Right here, I think, is a real key to this particular work, and to Kulik’s photo montages altogether. She began her career between 1965 and 1971 as an extremely innovative young sculptor at the Academy of Fine Arts in Warsaw with works (some utilizing her own body) that were not conceived as fixed entities but that instead were protean and adventurous, going through different stages, incarnations, and even identities, all of which she documented in photographs. There was also a pronounced sculptural aspect in many of KwieKulik’s experimental and conceptual works. Then came Kulik’s post-1987 career as a solo artist, making these black and white photo montages that seem so radically different from all her previous work. In fact, in my opinion, Kulik never stopped being a sculptor. Instead she started sculpting with images: sculpture transmuted into photographs and montage. She also, in a manner, started sculpting with the world and with history, in the form of images. All the teeming ideas, historical references, and connections between diverse objects and scenes are important in All the Missiles Are One Missile, but so too are really sculptural things like shape, texture, materiality, volume, density, surface and depth. Rigid objects like monuments, artillery shells and wooden poles abut soft objects like fabrics. Fabrics, in turn, appear in many different forms: the clothing on statues, drapery, the sash billowing from the loins of a naked man, flags.
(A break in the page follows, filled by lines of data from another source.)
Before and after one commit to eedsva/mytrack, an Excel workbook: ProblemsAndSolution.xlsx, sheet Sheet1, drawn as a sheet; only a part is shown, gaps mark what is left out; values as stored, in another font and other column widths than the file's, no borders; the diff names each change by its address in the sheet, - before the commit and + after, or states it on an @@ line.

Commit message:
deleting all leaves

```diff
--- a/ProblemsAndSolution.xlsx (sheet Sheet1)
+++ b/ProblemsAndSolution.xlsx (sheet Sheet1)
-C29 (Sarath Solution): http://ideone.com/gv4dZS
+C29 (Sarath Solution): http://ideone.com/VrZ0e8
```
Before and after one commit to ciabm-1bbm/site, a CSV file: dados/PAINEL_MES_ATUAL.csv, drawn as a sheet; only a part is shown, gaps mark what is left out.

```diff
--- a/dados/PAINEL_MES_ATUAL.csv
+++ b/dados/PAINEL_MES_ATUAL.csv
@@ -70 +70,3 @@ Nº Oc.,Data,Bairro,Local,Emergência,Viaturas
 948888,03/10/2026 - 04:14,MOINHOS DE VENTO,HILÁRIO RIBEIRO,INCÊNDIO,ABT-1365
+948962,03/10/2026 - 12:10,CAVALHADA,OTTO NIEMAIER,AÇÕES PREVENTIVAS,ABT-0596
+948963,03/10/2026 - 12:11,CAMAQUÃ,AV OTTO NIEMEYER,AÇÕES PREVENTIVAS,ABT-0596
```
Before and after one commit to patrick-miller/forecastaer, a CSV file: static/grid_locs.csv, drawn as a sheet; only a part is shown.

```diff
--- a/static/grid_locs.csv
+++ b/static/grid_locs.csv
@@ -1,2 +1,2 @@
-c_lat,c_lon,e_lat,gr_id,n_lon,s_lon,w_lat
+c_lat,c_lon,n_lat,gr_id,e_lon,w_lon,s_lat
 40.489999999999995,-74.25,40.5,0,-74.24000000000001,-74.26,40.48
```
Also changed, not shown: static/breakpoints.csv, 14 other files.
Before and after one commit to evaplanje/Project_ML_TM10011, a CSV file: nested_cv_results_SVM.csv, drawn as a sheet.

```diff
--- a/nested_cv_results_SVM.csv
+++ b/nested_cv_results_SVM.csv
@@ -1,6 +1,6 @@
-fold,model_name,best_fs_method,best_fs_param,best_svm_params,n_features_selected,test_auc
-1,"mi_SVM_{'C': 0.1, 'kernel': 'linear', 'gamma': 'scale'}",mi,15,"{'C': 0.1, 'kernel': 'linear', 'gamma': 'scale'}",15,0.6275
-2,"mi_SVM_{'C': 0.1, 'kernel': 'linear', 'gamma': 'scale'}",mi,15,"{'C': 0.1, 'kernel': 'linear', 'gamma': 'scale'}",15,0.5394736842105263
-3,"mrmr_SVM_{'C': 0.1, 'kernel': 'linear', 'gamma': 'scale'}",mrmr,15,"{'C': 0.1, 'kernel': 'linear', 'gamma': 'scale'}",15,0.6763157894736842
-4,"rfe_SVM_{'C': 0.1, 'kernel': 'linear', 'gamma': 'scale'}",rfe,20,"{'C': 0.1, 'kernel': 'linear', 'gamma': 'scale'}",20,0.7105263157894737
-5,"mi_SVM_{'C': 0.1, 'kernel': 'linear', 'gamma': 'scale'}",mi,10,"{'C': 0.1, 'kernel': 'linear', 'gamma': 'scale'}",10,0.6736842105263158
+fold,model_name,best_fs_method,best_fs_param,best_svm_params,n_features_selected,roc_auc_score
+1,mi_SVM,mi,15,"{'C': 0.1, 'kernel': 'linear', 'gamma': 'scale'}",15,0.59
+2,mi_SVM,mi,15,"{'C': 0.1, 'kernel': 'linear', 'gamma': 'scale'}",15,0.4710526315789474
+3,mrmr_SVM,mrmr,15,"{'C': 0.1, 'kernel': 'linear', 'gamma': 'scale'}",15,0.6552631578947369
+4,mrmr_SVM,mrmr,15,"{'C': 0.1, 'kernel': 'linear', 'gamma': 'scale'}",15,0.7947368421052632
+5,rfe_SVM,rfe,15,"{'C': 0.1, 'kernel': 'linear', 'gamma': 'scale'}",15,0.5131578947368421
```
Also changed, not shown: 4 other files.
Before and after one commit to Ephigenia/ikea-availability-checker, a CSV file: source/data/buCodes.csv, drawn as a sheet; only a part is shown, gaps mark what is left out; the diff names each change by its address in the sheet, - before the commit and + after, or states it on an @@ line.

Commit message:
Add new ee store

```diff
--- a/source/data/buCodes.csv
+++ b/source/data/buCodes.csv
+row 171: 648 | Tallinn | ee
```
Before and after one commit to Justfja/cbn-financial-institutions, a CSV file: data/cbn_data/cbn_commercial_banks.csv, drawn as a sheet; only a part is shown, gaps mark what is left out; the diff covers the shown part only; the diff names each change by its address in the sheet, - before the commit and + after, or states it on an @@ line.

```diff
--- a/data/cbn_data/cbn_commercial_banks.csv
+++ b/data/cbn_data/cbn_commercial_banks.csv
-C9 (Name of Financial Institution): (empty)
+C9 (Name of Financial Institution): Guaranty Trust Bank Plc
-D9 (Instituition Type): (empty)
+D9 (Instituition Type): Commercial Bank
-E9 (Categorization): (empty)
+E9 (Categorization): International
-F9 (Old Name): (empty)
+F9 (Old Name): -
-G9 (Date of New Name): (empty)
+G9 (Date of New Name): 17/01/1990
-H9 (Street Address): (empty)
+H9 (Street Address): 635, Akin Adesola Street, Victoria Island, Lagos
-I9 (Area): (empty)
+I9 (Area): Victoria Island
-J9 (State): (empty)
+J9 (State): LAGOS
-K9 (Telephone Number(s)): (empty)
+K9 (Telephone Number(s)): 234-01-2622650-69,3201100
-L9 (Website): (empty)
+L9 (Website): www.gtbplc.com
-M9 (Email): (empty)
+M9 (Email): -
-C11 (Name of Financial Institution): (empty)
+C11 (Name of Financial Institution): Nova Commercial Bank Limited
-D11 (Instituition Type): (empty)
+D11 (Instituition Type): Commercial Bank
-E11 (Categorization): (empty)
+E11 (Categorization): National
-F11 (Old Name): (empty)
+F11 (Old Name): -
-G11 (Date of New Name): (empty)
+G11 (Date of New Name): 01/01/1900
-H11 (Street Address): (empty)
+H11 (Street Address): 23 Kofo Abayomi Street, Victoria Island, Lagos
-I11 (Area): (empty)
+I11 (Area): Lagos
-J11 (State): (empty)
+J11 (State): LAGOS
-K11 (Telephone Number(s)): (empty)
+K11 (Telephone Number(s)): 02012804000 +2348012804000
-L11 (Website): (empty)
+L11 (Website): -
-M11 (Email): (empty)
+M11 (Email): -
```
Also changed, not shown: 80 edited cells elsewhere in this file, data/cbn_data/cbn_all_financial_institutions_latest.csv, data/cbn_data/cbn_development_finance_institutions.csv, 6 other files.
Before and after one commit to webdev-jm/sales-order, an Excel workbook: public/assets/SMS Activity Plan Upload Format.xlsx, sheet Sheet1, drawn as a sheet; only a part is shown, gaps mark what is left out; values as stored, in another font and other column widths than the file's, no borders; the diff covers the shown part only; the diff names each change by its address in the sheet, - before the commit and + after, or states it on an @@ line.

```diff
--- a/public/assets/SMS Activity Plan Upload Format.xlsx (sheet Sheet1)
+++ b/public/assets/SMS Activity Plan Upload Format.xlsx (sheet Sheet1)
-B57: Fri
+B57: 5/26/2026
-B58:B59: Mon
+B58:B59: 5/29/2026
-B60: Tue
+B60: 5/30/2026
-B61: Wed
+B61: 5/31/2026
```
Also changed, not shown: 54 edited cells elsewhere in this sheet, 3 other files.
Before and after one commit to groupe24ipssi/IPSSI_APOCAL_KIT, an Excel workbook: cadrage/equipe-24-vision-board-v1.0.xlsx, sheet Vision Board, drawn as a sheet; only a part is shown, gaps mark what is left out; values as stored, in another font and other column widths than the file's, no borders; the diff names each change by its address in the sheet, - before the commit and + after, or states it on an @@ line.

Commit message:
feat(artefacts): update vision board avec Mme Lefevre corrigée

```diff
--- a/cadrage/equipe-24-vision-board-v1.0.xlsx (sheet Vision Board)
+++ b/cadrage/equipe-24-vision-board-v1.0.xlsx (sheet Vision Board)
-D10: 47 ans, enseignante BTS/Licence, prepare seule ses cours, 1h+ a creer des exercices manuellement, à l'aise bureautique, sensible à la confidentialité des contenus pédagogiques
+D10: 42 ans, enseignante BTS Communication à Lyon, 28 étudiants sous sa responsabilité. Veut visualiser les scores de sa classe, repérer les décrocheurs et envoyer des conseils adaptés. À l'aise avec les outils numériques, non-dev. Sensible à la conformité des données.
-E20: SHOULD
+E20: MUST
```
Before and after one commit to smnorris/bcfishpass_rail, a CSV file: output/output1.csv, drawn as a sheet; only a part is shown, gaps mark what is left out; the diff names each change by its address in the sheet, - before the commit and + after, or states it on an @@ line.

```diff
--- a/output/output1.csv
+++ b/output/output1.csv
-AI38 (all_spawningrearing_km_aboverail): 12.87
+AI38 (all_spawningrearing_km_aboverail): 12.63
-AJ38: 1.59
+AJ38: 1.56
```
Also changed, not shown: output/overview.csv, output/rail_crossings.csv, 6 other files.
Passages of total density (a cluster of skulls, soldiers in rows, parading people) abut others much more spare and minimal (for instance Kulik or Libera standing alone). Part photo, part sculpture, part carpet, and part church, the medium-scrambling All the Missiles Are One Missile is an early 1990s tour de force, a highlight of Zofia Kulik’s impressive new body of work.